What’s Next For Google
This talk was probably my biggest disappointment of the week. It was presented by Peter Fitzgerald, the UK Sales Director for Google. I was hoping for a discussion of the near-term future for Google, preferably including key issues such as privacy and government spying. It ended up however, as a big Google X advertisement for our “possible future”. Granted, the talk was well rehearsed and Peter, as I’d expect, was a competent presenter but he didn’t seem to want to be there at all.
Interestingly, during the Q&A session, a question was asked about wearables and Google’s future focus. Peter seemed pretty adamant that their focus was purely on the software. This seemed odd to me given Google’s ownership of Motorola and the recent launch of the Moto 360 - Glass didn’t even get a passing mention.
Keep Britain Tidy
Hester Vaizey presented some of her favourite posters from her new book along with some interesting facts. One of the most interesting was the fact that the “Keep Calm And Carry On” poster we’ve all come to love (and probably hate) was never publicly displayed but rediscovered in 2000 and rose to ubiquity from there.
Golden Days Of The Railway
This was a panel discussion between three authors and a poet to determine if there was ever any such thing as the “Golden Days” and if golden days in the future are a possibility. The panel consisted of:
- Andrew Martin - Belles and Whistles
- Andrew Roden - Flying Scotsman
- Christian Wolmar - To The Edge of the World
- Sean O’Brien - Train Songs: Poetry of the Railway

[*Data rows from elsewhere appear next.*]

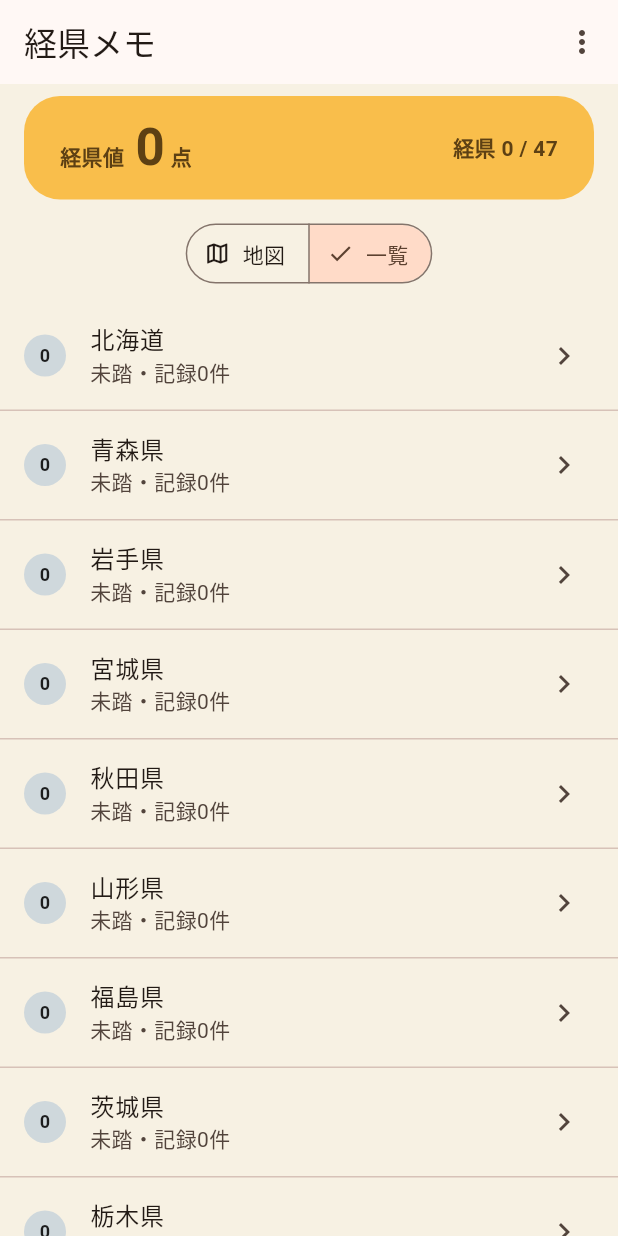
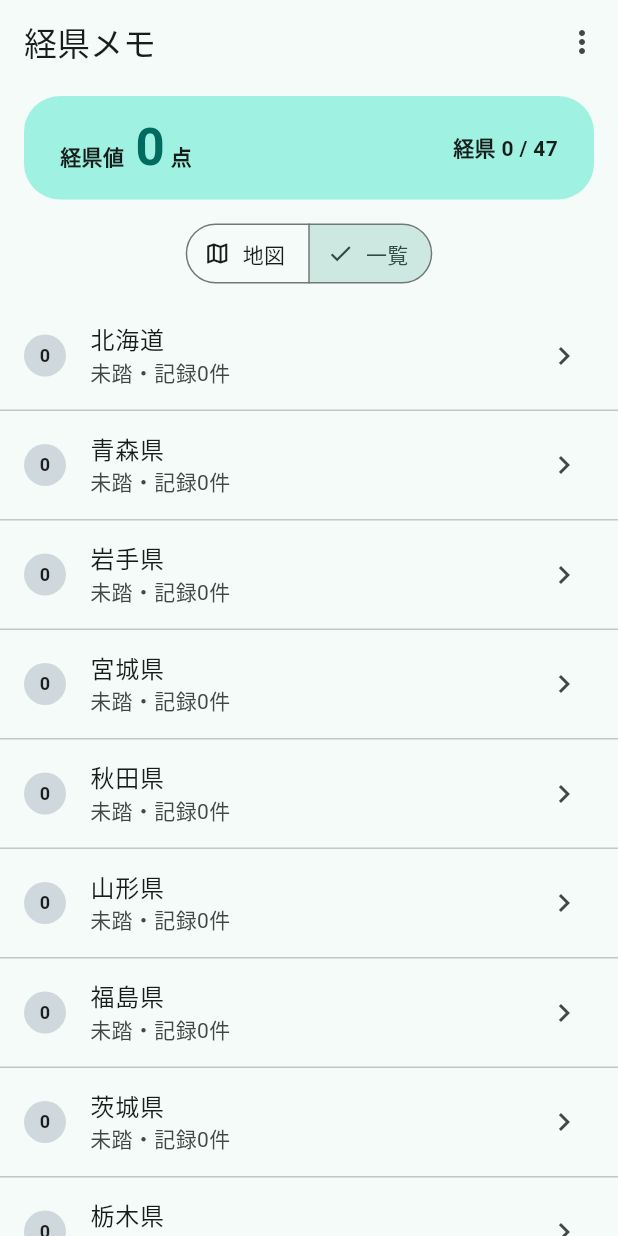
Before and after one commit to 2015521027/ashiato-map, a Flutter app: the screen it shows after launch, after a tap on "一覧", on a phone screen of 412 x 824 dp. Run offline on Flutter 3.47's test engine with Material 3 defaults, Android fonts, the phone set to English and light mode, and no system bars; our stand-ins replace image_picker, path_drawing, shared_preferences.

Commit message:
fix: 配色を元の青系テーマに戻す(レイアウト変更は維持)
- テーマシード・スコアバナー・県境線・凡例見出しを青系に復帰
- 凡例の左上縦配置と沖縄・奄美の右下枠は維持

Co-Authored-By: Claude Fable 5 <noreply@anthropic.com>

```diff
--- a/lib/japan_map.dart
+++ b/lib/japan_map.dart
@@ -177,7 +177,7 @@ class _JapanMapPainter extends CustomPainter {
     canvas.scale(scale);
     final stroke = Paint()
       ..style = PaintingStyle.stroke
-      ..color = const Color(0xFF6B5E4F)
+      ..color = const Color(0xFF546E7A)
       ..strokeWidth = 1.2;
     for (final s in data.shapes) {
       final fill = Paint()
--- a/lib/main.dart
+++ b/lib/main.dart
@@ -20,8 +20,7 @@ class KeikenApp extends StatelessWidget {
     return MaterialApp(
       title: '経県メモ',
       theme: ThemeData(
-        colorSchemeSeed: const Color(0xFFE07A2F),
-        scaffoldBackgroundColor: const Color(0xFFF7F1E3),
+        colorSchemeSeed: const Color(0xFF00695C),
         useMaterial3: true,
       ),
       locale: const Locale('ja'),
@@ -255,12 +254,12 @@ class _ScoreHeader extends StatelessWidget {
 
   @override
   Widget build(BuildContext context) {
-    const brown = Color(0xFF5D4013);
+    final scheme = Theme.of(context).colorScheme;
     return Padding(
       padding: const EdgeInsets.fromLTRB(16, 8, 16, 12),
       child: Container(
         decoration: BoxDecoration(
-          color: const Color(0xFFF9BE4B),
+          color: scheme.primaryContainer,
           borderRadius: BorderRadius.circular(24),
         ),
         padding: const EdgeInsets.symmetric(horizontal: 24, vertical: 10),
@@ -271,21 +270,19 @@ class _ScoreHeader extends StatelessWidget {
                 children: [
                   const TextSpan(
                     text: '経県値  ',
-                    style: TextStyle(
-                        color: brown, fontWeight: FontWeight.bold),
+                    style: TextStyle(fontWeight: FontWeight.bold),
                   ),
                   TextSpan(
                     text: '$score',
-                    style: const TextStyle(
+                    style: TextStyle(
                       fontSize: 34,
                       fontWeight: FontWeight.bold,
-                      color: brown,
+                      color: scheme.primary,
                     ),
                   ),
                   const TextSpan(
                     text: ' 点',
-                    style: TextStyle(
-                        color: brown, fontWeight: FontWeight.bold),
+                    style: TextStyle(fontWeight: FontWeight.bold),
                   ),
                 ],
               ),
@@ -293,8 +290,7 @@ class _ScoreHeader extends StatelessWidget {
             const Spacer(),
             Text(
               '経県 $visited / 47',
-              style: const TextStyle(
-                  color: brown, fontWeight: FontWeight.w600),
+              style: const TextStyle(fontWeight: FontWeight.w600),
             ),
           ],
         ),
@@ -317,7 +313,7 @@ class _LegendVertical extends StatelessWidget {
           style: TextStyle(
             fontSize: 16,
             fontWeight: FontWeight.bold,
-            color: Color(0xFF6B5E4F),
+            color: Color(0xFF546E7A),
           ),
         ),
         const SizedBox(height: 4),
```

Whilst the panel didn’t really come to a conclusion about the “Golden Days” there were some interesting discussions including their opinion that the on-going restorations of the Flying Scotsman are a waste of money - even if it is good to have a living connection to the past. Also, their opinion that state-controlled railways (such as those on the continent) function far better and are more efficient than the privately controlled railways here in the UK.

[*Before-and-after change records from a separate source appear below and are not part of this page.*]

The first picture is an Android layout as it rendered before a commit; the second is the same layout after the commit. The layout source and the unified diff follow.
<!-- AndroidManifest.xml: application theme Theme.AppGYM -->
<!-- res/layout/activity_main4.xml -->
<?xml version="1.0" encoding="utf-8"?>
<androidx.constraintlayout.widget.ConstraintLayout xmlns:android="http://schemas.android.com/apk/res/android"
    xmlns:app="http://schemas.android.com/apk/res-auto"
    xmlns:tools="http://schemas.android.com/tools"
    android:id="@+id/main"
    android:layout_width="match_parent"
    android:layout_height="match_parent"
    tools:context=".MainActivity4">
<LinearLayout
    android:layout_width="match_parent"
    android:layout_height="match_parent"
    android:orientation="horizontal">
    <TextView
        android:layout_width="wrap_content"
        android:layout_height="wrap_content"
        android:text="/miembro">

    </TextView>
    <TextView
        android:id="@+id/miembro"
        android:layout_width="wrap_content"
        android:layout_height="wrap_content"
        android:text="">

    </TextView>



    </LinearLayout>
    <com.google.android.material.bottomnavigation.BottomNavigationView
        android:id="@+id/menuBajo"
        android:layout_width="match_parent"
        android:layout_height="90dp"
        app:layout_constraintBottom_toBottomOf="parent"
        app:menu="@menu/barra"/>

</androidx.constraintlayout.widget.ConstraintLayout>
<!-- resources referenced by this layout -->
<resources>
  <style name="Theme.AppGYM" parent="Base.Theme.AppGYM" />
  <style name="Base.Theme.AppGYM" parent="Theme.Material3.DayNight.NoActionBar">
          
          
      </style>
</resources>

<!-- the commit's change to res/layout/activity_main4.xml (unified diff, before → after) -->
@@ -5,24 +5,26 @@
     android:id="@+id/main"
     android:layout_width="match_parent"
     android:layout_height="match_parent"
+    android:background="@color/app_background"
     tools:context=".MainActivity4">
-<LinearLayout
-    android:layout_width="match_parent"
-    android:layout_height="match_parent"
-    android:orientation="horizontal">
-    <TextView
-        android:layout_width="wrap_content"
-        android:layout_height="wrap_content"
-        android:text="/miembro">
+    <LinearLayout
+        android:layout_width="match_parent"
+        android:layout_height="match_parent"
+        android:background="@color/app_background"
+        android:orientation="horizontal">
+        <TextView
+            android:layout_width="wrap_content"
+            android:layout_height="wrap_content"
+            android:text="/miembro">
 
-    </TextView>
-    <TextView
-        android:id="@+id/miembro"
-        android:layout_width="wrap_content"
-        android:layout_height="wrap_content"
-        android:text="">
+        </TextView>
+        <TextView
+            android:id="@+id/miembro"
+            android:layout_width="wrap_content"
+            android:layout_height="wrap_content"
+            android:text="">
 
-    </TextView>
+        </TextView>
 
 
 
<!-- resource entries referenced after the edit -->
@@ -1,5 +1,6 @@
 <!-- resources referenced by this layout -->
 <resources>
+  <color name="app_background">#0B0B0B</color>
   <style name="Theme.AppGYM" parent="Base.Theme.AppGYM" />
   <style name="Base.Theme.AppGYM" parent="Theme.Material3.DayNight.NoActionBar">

One interesting fact too, it apparently cost around £80 to change a fluorescent light bulb in a station here in the UK - ridiculous.

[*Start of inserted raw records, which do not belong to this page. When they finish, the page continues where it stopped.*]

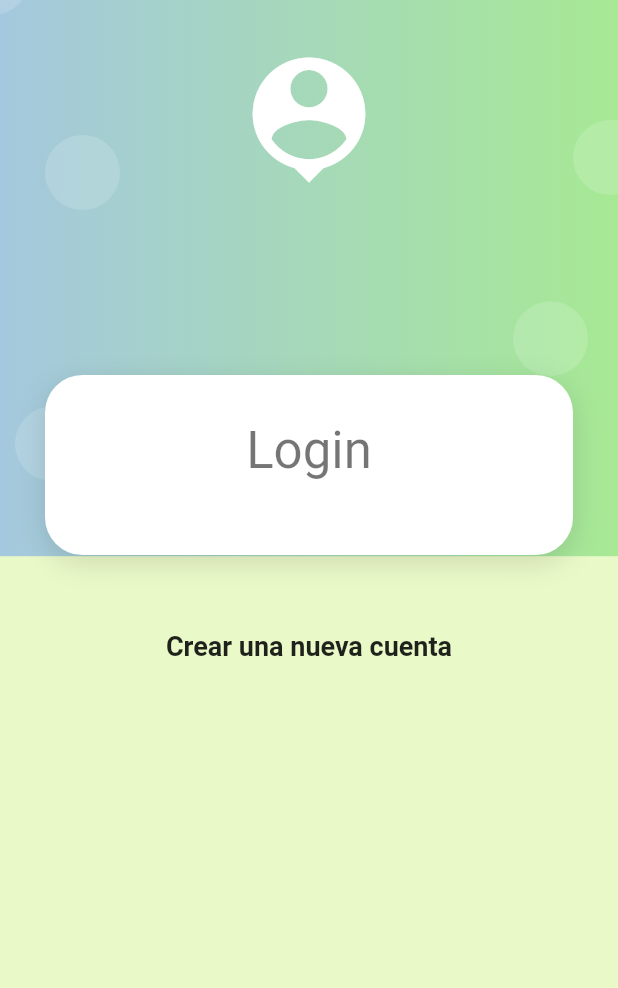
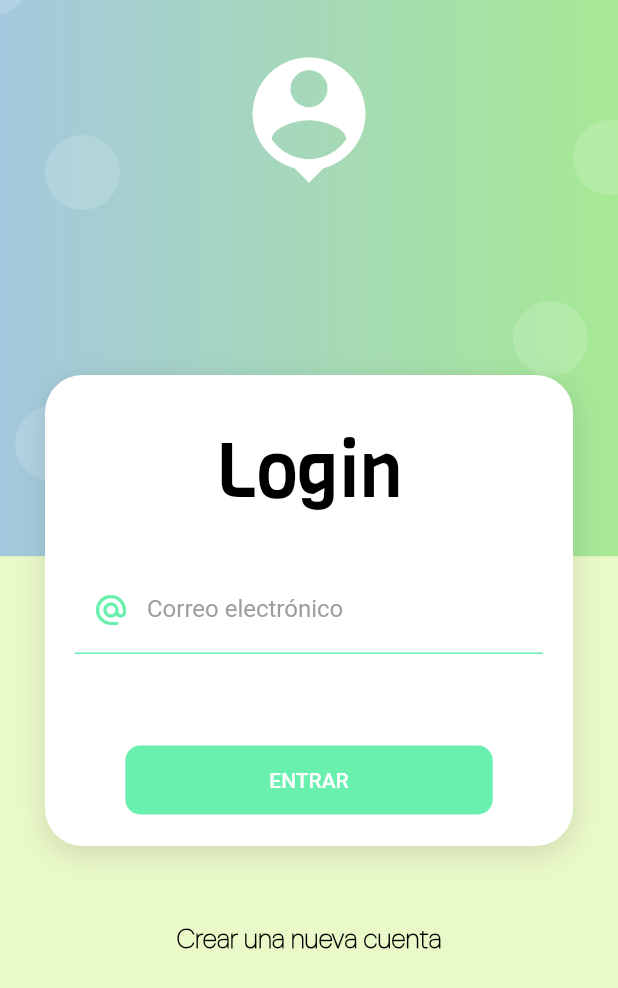
Before and after one commit to carmenortuno/ejemplo_provider, a Flutter app: the screen it shows after launch, on a phone screen of 412 x 824 dp. Shown: the top 988 px of the screen. Run offline on Flutter 3.47's test engine with Material 2 defaults, Android fonts, the phone set to English and light mode, and no system bars.

Commit message:
loginGlobal

```diff
--- a/lib/main.dart
+++ b/lib/main.dart
@@ -1,7 +1,24 @@
+import 'package:ejemplo_provider/providers/login_form_provider.dart';
 import 'package:flutter/material.dart';
 import 'package:ejemplo_provider/screens/screens.dart';
+import 'package:provider/provider.dart';
 
-void main() => runApp(MyApp());
+void main() => runApp(gesApp());
+
+class gesApp extends StatelessWidget {
+  const gesApp({super.key});
+
+  @override
+  Widget build(BuildContext context) {
+    return
+      MultiProvider(
+        providers: [
+          ChangeNotifierProvider(create: ( _ )=>LoginFormProvider())
+        ],
+      child: MyApp(),);
+  }
+}
+
 
 class MyApp extends StatelessWidget {
   @override
--- /dev/null
+++ b/lib/providers/login_form_provider.dart
@@ -0,0 +1,29 @@
+import 'package:flutter/material.dart';
+
+class LoginFormProvider extends ChangeNotifier{
+
+  //Clave global de acceso al formulario
+  GlobalKey<FormState> formkey = new GlobalKey<FormState>();
+
+  String email = "";
+  String password = "";
+
+  bool _isLoading = false;
+  bool get isLoading => _isLoading;
+
+  set isLoading( bool value ) {
+    _isLoading = value;
+    notifyListeners();
+  }
+
+
+  bool isValidForm(){
+
+    //Si el formulario es válido devuelve true, en caso contrario false
+    print('$email');
+    print(formkey.currentState?.validate());
+    return formkey.currentState?.validate() ?? false;
+
+  }
+
+}
--- a/lib/screens/login_screen.dart
+++ b/lib/screens/login_screen.dart
@@ -1,9 +1,13 @@
 import 'package:flutter/material.dart';
-import 'package:provider/provider.dart';
+import 'package:ejemplo_provider/providers/login_form_provider.dart';
 import 'package:ejemplo_provider/ui/input_decorations.dart';
+import 'package:ejemplo_provider/ui/textstyle_texto.dart';
 import 'package:ejemplo_provider/widget/login_background.dart';
 import 'package:ejemplo_provider/widget/card_container.dart';
+import 'package:provider/provider.dart';
 
+//El provider puede ponerse en diferente puntos, main, etc. Pero como sólo
+// va a usarse en LoginForm, lo colocamos en LoginScreen
 
 class LoginScreen extends StatelessWidget {
 
@@ -20,15 +24,25 @@ class LoginScreen extends StatelessWidget {
                       child: Column(
                         children: [
                           SizedBox( height: 10 ),
-                          Text('Login', style: Theme.of(context).textTheme.headline4 ),
+                          Text('Login', style: TextStyleTexto.textoTitPrincipal()),
                           SizedBox( height: 30 ),
+                          _LoginForm()
+                          //Se utiliza cuando sólo hay uno. Nos ayuda a administrar el estado
+                          /* proporciona una instancia de LoginFormProvider al árbol de widgets,
+                          permitiendo que los widgets descendientes escuchen y
+                           actualicen su interfaz de usuario en función de los cambios en el estado
+                            gestionado por LoginFormProvider*/
+                         /* ChangeNotifierProvider(
+                            create: ( _ ) => LoginFormProvider(),
+                            child: _LoginForm(),)
+                */
 
                         ],
                       )
                   ),
 
                   SizedBox( height: 50 ),
-                  Text('Crear una nueva cuenta', style: TextStyle( fontSize: 18, fontWeight: FontWeight.bold ),),
+                  Text('Crear una nueva cuenta', style: TextStyleTexto.textoApp(),),
                   SizedBox( height: 50 ),
                 ],
               ),
@@ -41,15 +55,17 @@ class LoginScreen extends StatelessWidget {
 
 class _LoginForm extends StatelessWidget {
 
+
+
   @override
   Widget build(BuildContext context) {
 
-    GlobalKey<FormState> formKey = new GlobalKey<FormState>();
+    //Creo una instancia del provider para el formulario, y trabajo a través de ella
+    final loginForm = Provider.of<LoginFormProvider>(context);
 
     return Container(
       child: Form(
-        //key: loginForm.formKey,
-        key: formKey,
+        key: loginForm.formkey,
         autovalidateMode: AutovalidateMode.onUserInteraction,
 
         child: Column(
@@ -63,8 +79,7 @@ class _LoginForm extends StatelessWidget {
                   labelText: 'Correo electrónico',
                   prefixIcon: Icons.alternate_email_rounded
               ),
-              //onChanged: ( value ) => loginForm.email = value,
-              onChanged: (value) =>{},
+              onChanged: ( value ) => loginForm.email = value,
               validator: ( value ) {
 
                 String pattern = r'^(([^<>()[\]\\.,;:\s@\"]+(\.[^<>()[\]\\.,;:\s@\"]+)*)|(\".+\"))@((\[[0-9]{1,3}\.[0-9]{1,3}\.[0-9]{1,3}\.[0-9]{1,3}\])|(([a-zA-Z\-0-9]+\.)+[a-zA-Z]{2,}))$';
@@ -79,25 +94,7 @@ class _LoginForm extends StatelessWidget {
 
             SizedBox( height: 30 ),
 
-            TextFormField(
-              autocorrect: false,
-              obscureText: true,
-              keyboardType: TextInputType.emailAddress,
-              decoration: InputDecorations.loginInputDecoration(
-                  hintText: '*****',
-                  labelText: 'Contraseña',
-                  prefixIcon: Icons.lock_outline
-              ),
-             // onChanged: ( value ) => loginForm.password = value,
-              onChanged: (value) => { print (value)},
-              validator: ( value ) {
 
-                return ( value != null && value.length >= 6 )
-                    ? null
-                    : 'La contraseña debe tener más de 5 caracteres';
-
-              },
-            ),
 
             SizedBox( height: 30 ),
 
@@ -105,7 +102,7 @@ class _LoginForm extends StatelessWidget {
                 shape: RoundedRectangleBorder(borderRadius: BorderRadius.circular(10)),
                 disabledColor: Colors.grey,
                 elevation: 0,
-                color: Colors.deepPurple,
+                color: Colors.greenAccent,
                 child: Container(
                     padding: EdgeInsets.symmetric( horizontal: 80, vertical: 15),
                     child: Text(
@@ -117,7 +114,8 @@ class _LoginForm extends StatelessWidget {
                     ()=>{
 
                   // TODO: validar si el login es correcto
-                  Navigator.pushReplacementNamed(context, 'home')
+                     if(loginForm.isValidForm())
+                      Navigator.pushReplacementNamed(context, 'home')
                 }
             )
 
--- a/lib/ui/textstyle_texto.dart
+++ b/lib/ui/textstyle_texto.dart
@@ -3,9 +3,11 @@ import 'package:flutter/material.dart';
 class TextStyleTexto{
   static TextStyle textoApp(){
     return const TextStyle(
-      color: Color.fromRGBO(254,164,134, 1),
+      //color: Color.fromRGBO(254,164,134, 1),
+      color: Colors.black,
       fontFamily: 'dm',
-      fontSize: 22
+      fontWeight: FontWeight.bold,
+      fontSize: 18
     );
   }
   static TextStyle textoTitPrincipal(){
```
Also changed, not shown: lib/screens/home_screen.dart (+9 -1 lines).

Agatha Christie And The Monogram Murders
Another panel discussion, this time about the new Agatha Christie continuation book - The Monogram Murders with the author Sophie Hannah, Christie’s grandson, Mathew Prichard and expert John Curran.
I’m not the biggest of Christie fans but it was interesting to hear how Sophie created a continuation story by maintaining the well-established Poirot character but changing the stories narrator to suit her style of writing rather than trying to write in the style of Agatha Christie herself. This is in contrast to many continuation books that have appeared recently that choose to alter the main character in some significant way as well as copy the style of the original author.
Victoria: A Life
This talk by A.N. Wilson was more interesting than I expected it to be. He discussed his new book in which he explores, with new research, Queen Victoria as a successful diplomat, writer and anything other than a recluse after Prince Albert’s death.
He also talked about his disappointment at the number of letters in various archives that had been redacted / destroyed after her death leaving large holes in her personal history.
Overall the festival was pretty good, but I still think last year’s was better. One thing that was consistent was the overpriced and not brilliant food & drink - my advice would be to buy food from somewhere else and not from one of the festival tents.
Even if you don’t get the chance to attend a future festival be it literature you should definitely spend some time in Cheltenham. The festivals are always interesting but Cheltenham itself improves them greatly.